Exercise instructions: Total the lines of the entries below that hold the string "this", then write only that total.

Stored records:
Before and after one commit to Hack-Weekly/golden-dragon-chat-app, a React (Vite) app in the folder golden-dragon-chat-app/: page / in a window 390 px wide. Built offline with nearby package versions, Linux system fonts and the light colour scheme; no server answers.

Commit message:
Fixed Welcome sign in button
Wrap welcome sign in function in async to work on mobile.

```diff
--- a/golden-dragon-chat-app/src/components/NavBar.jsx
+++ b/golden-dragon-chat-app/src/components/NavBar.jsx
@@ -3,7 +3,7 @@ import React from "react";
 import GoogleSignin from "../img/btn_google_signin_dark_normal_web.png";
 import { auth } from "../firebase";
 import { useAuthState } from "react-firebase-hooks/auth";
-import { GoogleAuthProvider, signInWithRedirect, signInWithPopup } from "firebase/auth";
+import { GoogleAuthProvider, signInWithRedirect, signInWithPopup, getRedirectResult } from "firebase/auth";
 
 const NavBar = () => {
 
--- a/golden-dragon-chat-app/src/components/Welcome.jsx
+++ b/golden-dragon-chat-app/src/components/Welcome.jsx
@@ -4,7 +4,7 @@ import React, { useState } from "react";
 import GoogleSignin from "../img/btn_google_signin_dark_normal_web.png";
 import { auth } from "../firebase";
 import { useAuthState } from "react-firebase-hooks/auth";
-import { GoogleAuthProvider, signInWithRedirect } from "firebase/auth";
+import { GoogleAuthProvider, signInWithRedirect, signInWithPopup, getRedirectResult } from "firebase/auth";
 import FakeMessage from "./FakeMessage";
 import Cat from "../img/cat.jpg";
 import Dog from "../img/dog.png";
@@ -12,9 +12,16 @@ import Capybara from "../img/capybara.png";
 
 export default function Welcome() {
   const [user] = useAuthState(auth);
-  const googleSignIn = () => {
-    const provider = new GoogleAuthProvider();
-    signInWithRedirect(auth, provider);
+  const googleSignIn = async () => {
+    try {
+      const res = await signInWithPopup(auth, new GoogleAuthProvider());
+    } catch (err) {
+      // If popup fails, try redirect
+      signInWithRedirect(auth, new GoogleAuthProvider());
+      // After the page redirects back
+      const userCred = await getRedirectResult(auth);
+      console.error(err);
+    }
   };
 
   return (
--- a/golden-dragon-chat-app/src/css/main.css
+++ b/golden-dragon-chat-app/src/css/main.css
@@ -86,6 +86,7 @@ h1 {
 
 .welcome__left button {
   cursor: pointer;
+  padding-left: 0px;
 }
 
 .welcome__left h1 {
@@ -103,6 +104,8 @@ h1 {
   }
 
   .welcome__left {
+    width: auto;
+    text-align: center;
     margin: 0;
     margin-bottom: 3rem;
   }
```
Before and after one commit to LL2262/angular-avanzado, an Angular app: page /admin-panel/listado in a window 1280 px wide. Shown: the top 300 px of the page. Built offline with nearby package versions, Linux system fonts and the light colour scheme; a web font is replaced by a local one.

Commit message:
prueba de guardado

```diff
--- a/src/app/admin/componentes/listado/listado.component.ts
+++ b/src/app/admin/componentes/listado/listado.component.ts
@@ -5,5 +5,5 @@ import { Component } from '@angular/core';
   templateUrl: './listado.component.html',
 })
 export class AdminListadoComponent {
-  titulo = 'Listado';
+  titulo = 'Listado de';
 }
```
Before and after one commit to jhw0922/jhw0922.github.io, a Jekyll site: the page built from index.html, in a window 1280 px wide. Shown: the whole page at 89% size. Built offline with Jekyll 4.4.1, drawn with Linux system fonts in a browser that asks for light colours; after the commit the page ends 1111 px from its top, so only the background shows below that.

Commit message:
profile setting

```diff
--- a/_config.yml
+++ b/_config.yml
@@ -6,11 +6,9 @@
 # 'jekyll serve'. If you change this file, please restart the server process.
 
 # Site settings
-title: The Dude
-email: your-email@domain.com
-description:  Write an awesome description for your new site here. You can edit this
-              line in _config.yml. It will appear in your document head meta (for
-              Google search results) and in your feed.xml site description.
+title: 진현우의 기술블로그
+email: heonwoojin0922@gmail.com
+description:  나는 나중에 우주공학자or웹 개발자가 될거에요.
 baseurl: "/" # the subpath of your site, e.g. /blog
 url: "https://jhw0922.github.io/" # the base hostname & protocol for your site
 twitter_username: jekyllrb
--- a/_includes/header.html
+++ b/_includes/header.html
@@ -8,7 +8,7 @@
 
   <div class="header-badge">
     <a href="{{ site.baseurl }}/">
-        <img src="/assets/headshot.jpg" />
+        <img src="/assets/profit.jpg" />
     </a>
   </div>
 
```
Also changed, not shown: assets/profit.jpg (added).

Task answer: 2